Goal of the exercise - Could you copy every line from the material below in which "veil" appears?

-=-=-

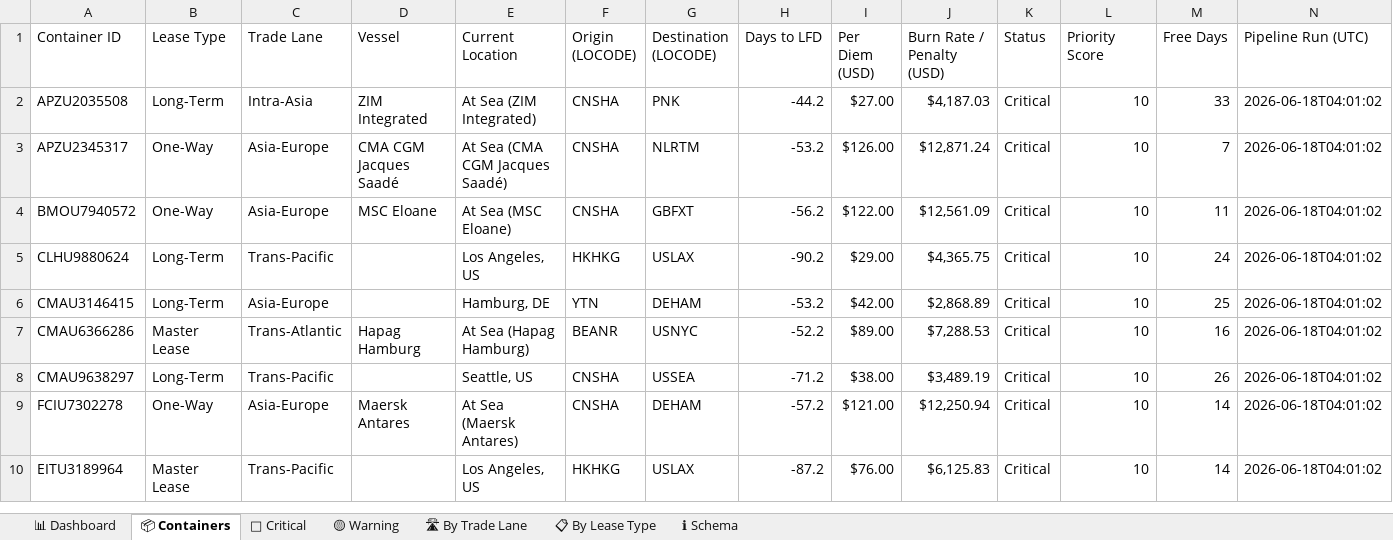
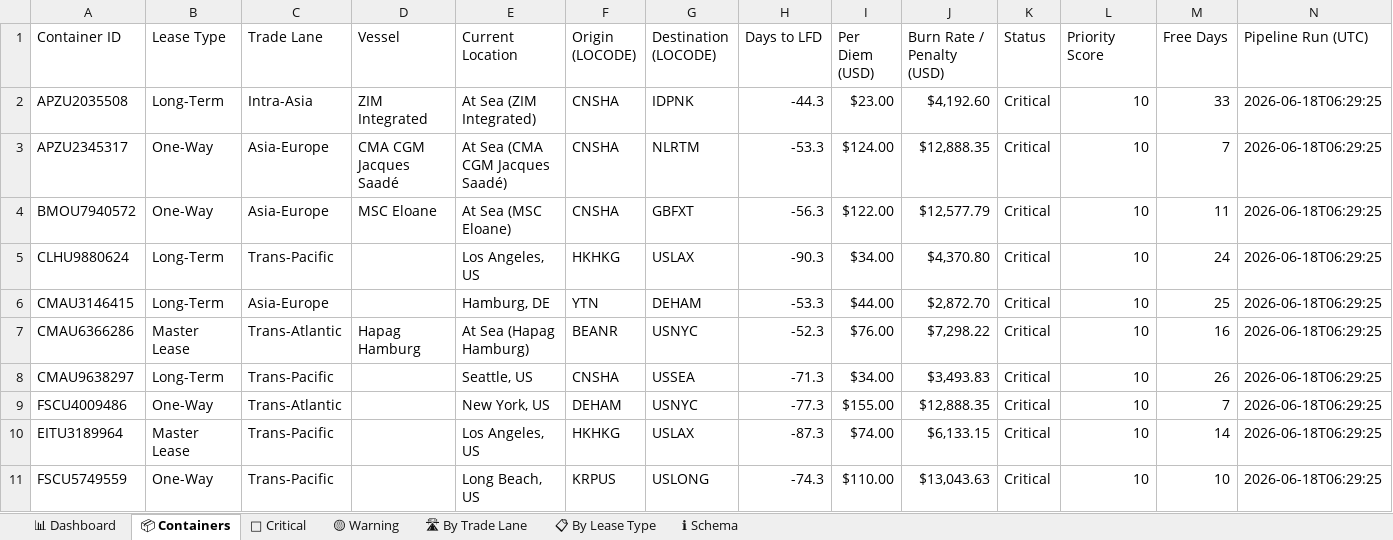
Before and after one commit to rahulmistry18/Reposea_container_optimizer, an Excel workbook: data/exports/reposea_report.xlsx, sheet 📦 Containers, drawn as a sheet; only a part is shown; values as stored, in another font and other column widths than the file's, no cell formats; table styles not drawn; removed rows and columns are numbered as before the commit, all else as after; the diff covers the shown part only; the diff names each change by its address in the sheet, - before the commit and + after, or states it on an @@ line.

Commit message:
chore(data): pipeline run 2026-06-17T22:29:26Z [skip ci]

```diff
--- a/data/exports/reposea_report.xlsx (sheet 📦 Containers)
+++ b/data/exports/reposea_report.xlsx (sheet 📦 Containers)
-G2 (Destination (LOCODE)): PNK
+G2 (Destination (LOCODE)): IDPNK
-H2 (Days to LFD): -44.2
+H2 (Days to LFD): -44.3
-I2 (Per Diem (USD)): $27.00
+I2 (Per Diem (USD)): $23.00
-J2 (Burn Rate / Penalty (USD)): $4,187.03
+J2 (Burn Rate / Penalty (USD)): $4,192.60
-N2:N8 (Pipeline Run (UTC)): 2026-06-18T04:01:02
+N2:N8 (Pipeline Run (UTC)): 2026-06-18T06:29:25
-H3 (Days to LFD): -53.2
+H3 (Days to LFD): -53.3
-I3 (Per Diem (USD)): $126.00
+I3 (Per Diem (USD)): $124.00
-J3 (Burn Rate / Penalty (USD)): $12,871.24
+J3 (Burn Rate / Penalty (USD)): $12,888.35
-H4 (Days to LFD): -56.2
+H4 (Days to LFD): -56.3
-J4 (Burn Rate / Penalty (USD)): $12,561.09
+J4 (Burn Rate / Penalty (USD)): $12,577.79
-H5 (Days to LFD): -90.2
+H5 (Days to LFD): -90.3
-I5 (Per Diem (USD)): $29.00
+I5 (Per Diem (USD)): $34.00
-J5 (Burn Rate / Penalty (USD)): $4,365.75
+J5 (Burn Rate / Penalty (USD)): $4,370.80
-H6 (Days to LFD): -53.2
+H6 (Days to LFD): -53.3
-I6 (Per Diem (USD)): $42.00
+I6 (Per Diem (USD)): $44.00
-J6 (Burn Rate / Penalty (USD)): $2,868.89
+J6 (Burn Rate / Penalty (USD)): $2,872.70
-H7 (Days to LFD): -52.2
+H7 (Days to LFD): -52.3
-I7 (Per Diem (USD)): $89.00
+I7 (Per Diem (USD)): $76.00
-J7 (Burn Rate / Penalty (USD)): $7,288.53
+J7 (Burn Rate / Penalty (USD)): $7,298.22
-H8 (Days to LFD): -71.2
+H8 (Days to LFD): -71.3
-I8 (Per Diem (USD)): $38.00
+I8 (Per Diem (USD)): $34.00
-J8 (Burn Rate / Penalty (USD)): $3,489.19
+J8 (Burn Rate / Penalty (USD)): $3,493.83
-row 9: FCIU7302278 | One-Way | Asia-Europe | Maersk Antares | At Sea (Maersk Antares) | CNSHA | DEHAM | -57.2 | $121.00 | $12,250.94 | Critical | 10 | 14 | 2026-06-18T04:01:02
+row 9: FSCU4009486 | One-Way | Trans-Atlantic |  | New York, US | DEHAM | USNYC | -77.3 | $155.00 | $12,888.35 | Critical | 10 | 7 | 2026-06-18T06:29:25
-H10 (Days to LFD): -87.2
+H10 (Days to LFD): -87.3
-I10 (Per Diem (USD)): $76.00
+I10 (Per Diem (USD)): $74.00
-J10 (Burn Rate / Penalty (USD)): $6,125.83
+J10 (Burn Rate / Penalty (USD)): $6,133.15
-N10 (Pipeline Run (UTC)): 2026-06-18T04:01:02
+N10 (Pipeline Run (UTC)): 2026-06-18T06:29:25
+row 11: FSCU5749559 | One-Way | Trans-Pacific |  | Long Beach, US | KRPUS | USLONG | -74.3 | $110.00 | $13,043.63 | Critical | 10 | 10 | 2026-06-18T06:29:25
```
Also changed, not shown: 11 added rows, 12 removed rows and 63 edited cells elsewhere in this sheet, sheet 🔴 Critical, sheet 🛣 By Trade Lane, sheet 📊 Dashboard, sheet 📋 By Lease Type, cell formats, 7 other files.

-=-=-

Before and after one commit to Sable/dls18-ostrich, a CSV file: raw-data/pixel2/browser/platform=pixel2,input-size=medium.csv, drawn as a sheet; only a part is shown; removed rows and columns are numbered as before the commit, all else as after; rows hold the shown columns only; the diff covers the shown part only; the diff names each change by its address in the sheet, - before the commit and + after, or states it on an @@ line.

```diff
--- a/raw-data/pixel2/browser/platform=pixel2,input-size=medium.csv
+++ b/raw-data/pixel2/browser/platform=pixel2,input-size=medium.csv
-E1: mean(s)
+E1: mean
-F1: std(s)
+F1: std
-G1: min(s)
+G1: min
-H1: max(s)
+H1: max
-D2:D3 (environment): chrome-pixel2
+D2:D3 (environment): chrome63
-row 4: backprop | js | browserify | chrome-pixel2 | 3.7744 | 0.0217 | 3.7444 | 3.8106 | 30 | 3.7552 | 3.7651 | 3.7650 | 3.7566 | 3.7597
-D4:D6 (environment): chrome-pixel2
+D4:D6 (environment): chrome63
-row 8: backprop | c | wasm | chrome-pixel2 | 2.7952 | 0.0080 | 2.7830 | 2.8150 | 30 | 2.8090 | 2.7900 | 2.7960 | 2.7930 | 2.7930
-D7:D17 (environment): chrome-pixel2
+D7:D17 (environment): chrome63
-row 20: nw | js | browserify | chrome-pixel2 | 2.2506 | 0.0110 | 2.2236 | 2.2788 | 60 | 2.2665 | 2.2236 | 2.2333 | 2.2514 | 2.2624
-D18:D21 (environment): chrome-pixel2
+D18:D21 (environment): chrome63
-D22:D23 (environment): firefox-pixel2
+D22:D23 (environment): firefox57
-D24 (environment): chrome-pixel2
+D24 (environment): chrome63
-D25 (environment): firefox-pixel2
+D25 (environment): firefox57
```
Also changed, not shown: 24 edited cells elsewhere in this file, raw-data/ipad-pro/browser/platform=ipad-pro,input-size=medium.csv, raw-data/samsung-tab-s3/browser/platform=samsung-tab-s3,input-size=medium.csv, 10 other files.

-=-=-

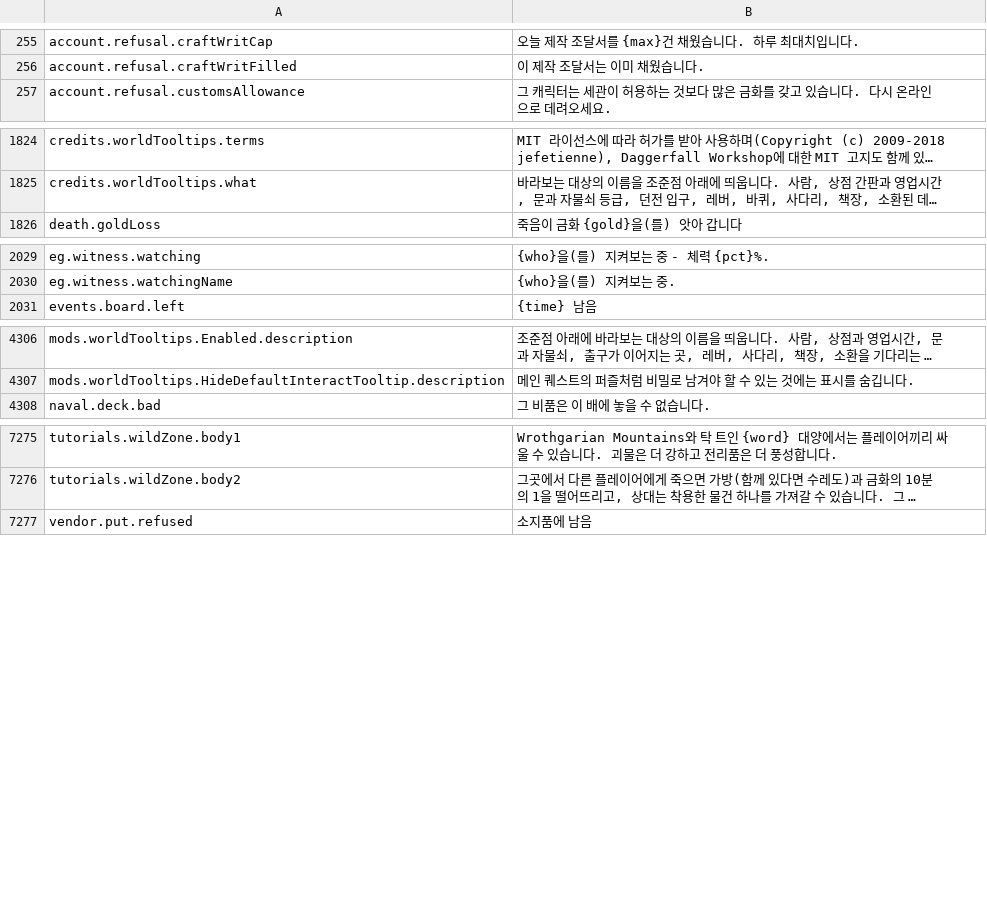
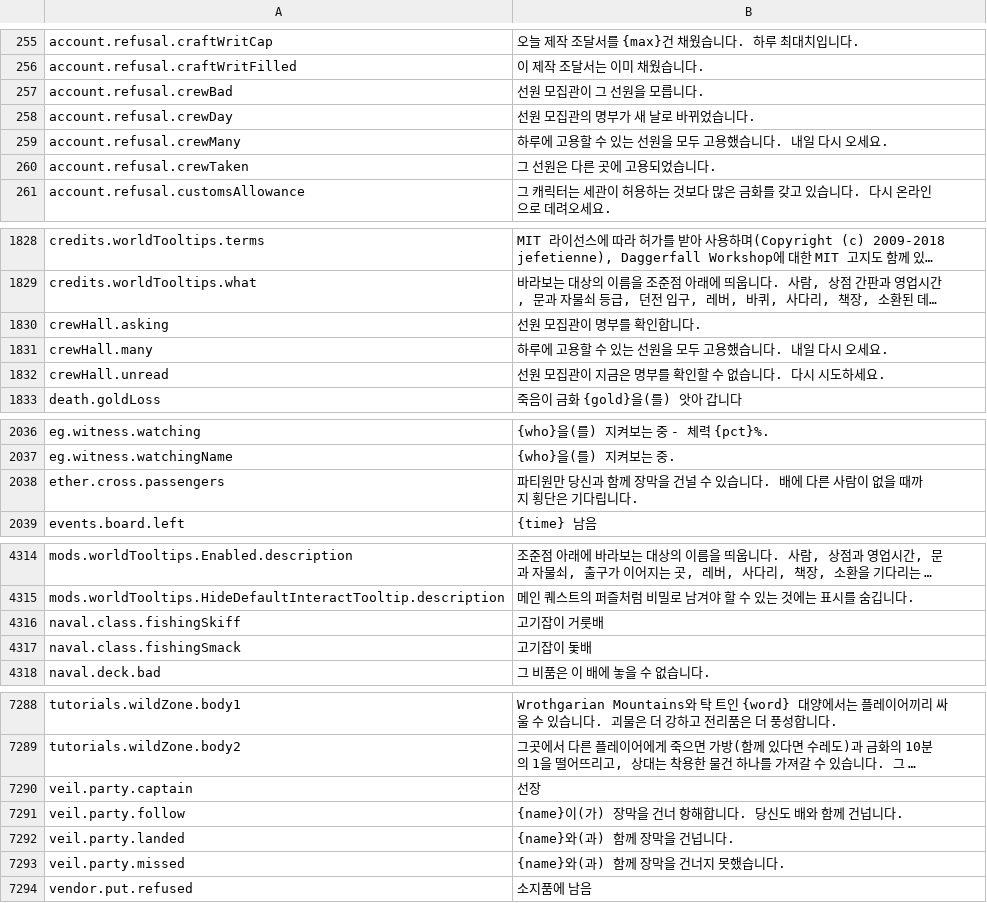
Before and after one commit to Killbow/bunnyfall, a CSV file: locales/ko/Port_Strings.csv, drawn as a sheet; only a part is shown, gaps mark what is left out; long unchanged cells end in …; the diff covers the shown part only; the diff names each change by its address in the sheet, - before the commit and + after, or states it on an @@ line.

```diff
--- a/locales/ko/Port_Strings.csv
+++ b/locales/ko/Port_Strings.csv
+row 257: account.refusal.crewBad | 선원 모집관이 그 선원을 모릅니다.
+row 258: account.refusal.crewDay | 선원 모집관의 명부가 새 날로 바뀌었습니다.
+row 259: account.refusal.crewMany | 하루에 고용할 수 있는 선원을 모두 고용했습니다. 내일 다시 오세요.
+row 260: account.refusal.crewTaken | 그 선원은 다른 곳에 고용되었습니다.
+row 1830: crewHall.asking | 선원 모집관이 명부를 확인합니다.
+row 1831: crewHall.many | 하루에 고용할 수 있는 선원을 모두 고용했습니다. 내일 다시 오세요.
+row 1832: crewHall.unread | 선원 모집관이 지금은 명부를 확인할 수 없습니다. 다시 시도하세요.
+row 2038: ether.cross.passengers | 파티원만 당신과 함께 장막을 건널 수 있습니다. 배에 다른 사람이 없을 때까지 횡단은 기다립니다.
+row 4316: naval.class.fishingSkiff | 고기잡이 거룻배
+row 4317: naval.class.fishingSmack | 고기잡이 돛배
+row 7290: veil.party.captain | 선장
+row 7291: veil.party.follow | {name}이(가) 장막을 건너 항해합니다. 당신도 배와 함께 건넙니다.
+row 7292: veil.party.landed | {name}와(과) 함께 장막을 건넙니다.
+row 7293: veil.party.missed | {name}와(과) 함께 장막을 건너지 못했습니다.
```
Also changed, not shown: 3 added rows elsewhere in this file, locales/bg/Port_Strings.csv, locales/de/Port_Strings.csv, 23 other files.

-=-=-

Finished task -
+row 7290: veil.party.captain | 선장
+row 7291: veil.party.follow | {name}이(가) 장막을 건너 항해합니다. 당신도 배와 함께 건넙니다.
+row 7292: veil.party.landed | {name}와(과) 함께 장막을 건넙니다.
+row 7293: veil.party.missed | {name}와(과) 함께 장막을 건너지 못했습니다.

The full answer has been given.